# Task to carry out
A faithful repeat of all the records, with no image kept, is the required answer.

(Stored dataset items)
---*---

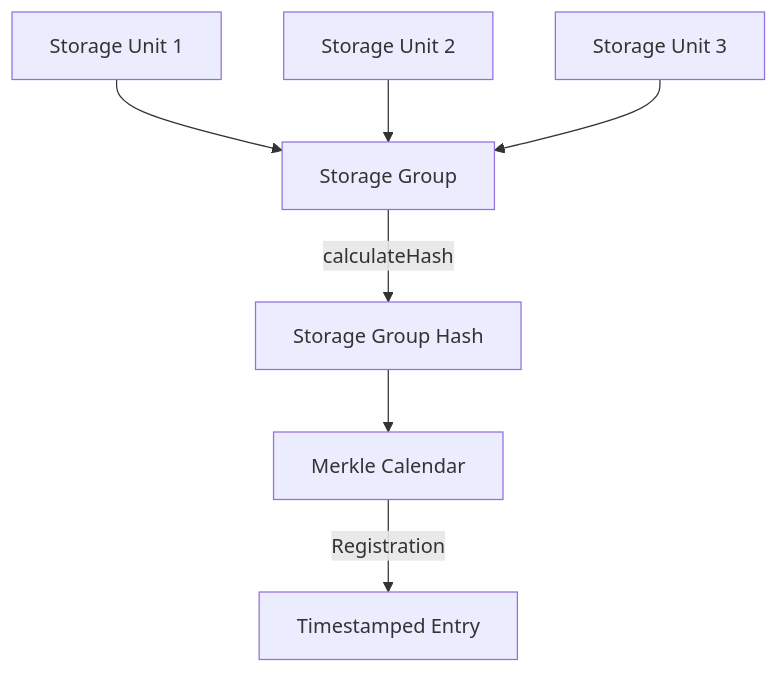
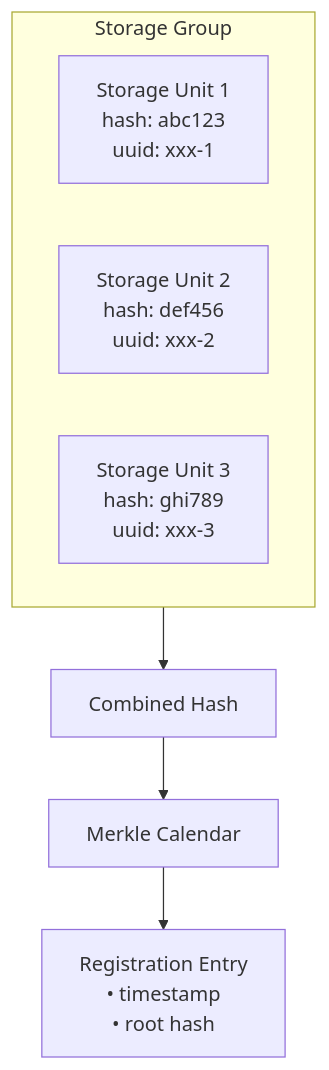
Before and after one commit to Cheesecodemaker/Vericlasify: the third of 5 diagrams in @docs/CODE_EXPLANATION.md, drawn with Mermaid. The commit also changed other lines of this file and 6 other files, not shown here.

````diff
--- a/@docs/CODE_EXPLANATION.md
+++ b/@docs/CODE_EXPLANATION.md
@@ -128,9 +197,12 @@
 ```mermaid
 flowchart TD
-    SU1[Storage Unit 1] --> SG[Storage Group]
-    SU2[Storage Unit 2] --> SG
-    SU3[Storage Unit 3] --> SG
-    SG --> |calculateHash| SGH[Storage Group Hash]
-    SGH --> MC[Merkle Calendar]
-    MC --> |Registration| REG[Timestamped Entry]
+    subgraph SG["Storage Group"]
+        SU1["Storage Unit 1<br/>hash: abc123<br/>uuid: xxx-1"]
+        SU2["Storage Unit 2<br/>hash: def456<br/>uuid: xxx-2"]
+        SU3["Storage Unit 3<br/>hash: ghi789<br/>uuid: xxx-3"]
+    end
+    
+    SG --> H["Combined Hash"]
+    H --> MC["Merkle Calendar"]
+    MC --> REG["Registration Entry<br/>• timestamp<br/>• root hash"]
 ```
````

---*---

# Answer box
Before and after one commit to Cheesecodemaker/Vericlasify: the third of 5 diagrams in @docs/CODE_EXPLANATION.md, drawn with Mermaid. The commit also changed other lines of this file and 6 other files, not shown here.

````diff
--- a/@docs/CODE_EXPLANATION.md
+++ b/@docs/CODE_EXPLANATION.md
@@ -128,9 +197,12 @@
 ```mermaid
 flowchart TD
-    SU1[Storage Unit 1] --> SG[Storage Group]
-    SU2[Storage Unit 2] --> SG
-    SU3[Storage Unit 3] --> SG
-    SG --> |calculateHash| SGH[Storage Group Hash]
-    SGH --> MC[Merkle Calendar]
-    MC --> |Registration| REG[Timestamped Entry]
+    subgraph SG["Storage Group"]
+        SU1["Storage Unit 1<br/>hash: abc123<br/>uuid: xxx-1"]
+        SU2["Storage Unit 2<br/>hash: def456<br/>uuid: xxx-2"]
+        SU3["Storage Unit 3<br/>hash: ghi789<br/>uuid: xxx-3"]
+    end
+    
+    SG --> H["Combined Hash"]
+    H --> MC["Merkle Calendar"]
+    MC --> REG["Registration Entry<br/>• timestamp<br/>• root hash"]
 ```
````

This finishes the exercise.